----- Exercise material -----

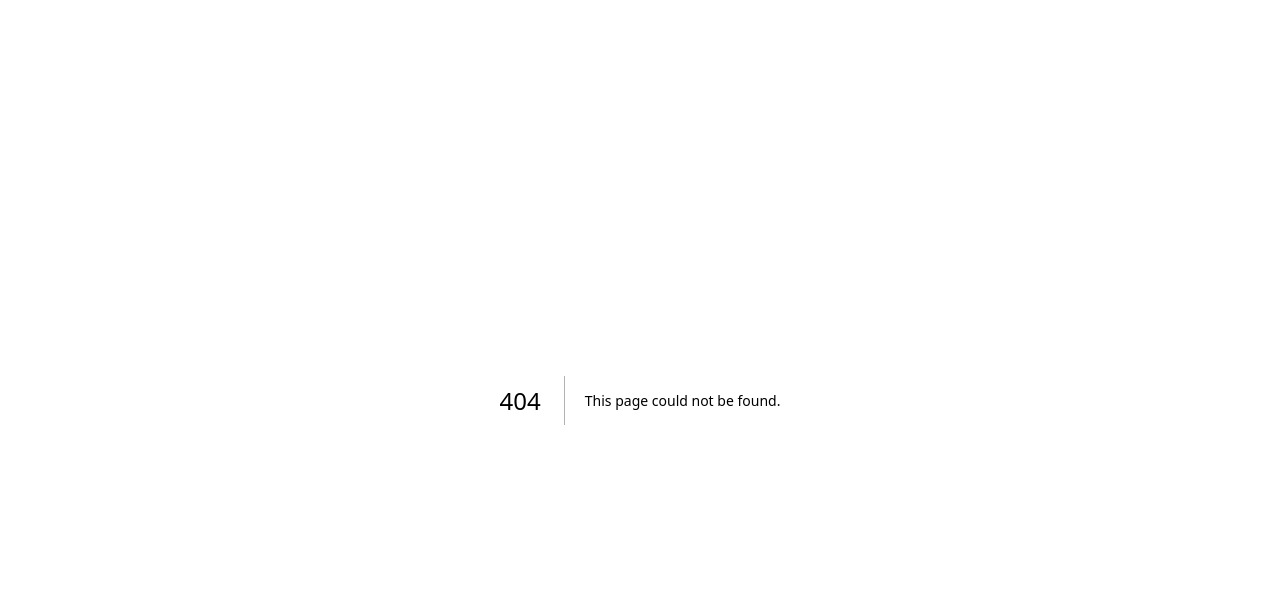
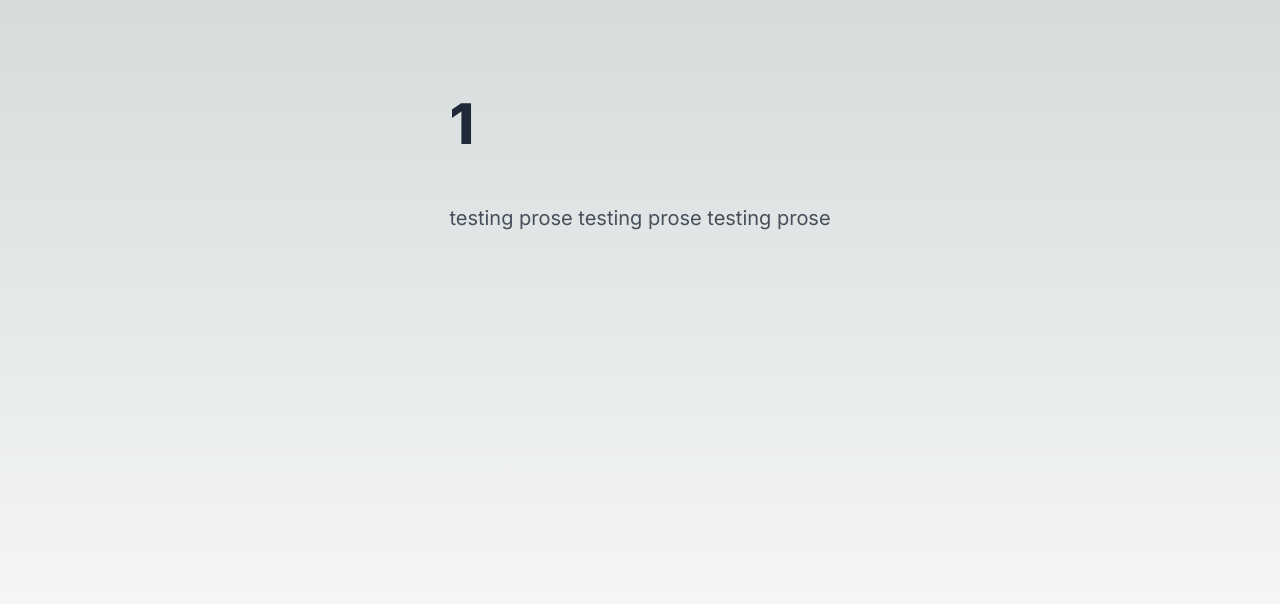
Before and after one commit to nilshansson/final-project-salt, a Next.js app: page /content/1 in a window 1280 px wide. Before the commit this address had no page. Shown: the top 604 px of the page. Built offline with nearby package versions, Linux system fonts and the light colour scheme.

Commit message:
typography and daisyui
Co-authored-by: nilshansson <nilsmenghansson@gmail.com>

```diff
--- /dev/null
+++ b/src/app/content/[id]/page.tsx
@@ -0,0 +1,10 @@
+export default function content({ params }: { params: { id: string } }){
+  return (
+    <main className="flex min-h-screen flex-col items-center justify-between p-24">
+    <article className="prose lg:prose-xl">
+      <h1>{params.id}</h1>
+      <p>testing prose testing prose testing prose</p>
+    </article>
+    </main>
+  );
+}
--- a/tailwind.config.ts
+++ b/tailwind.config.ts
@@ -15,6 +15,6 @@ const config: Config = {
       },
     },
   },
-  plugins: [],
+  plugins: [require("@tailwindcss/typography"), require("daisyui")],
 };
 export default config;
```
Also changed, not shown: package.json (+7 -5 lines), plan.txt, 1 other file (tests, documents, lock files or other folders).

-----

### Work to be completed
Count the lines in the data where "page" occurs. Report the number only.

### Solution below
2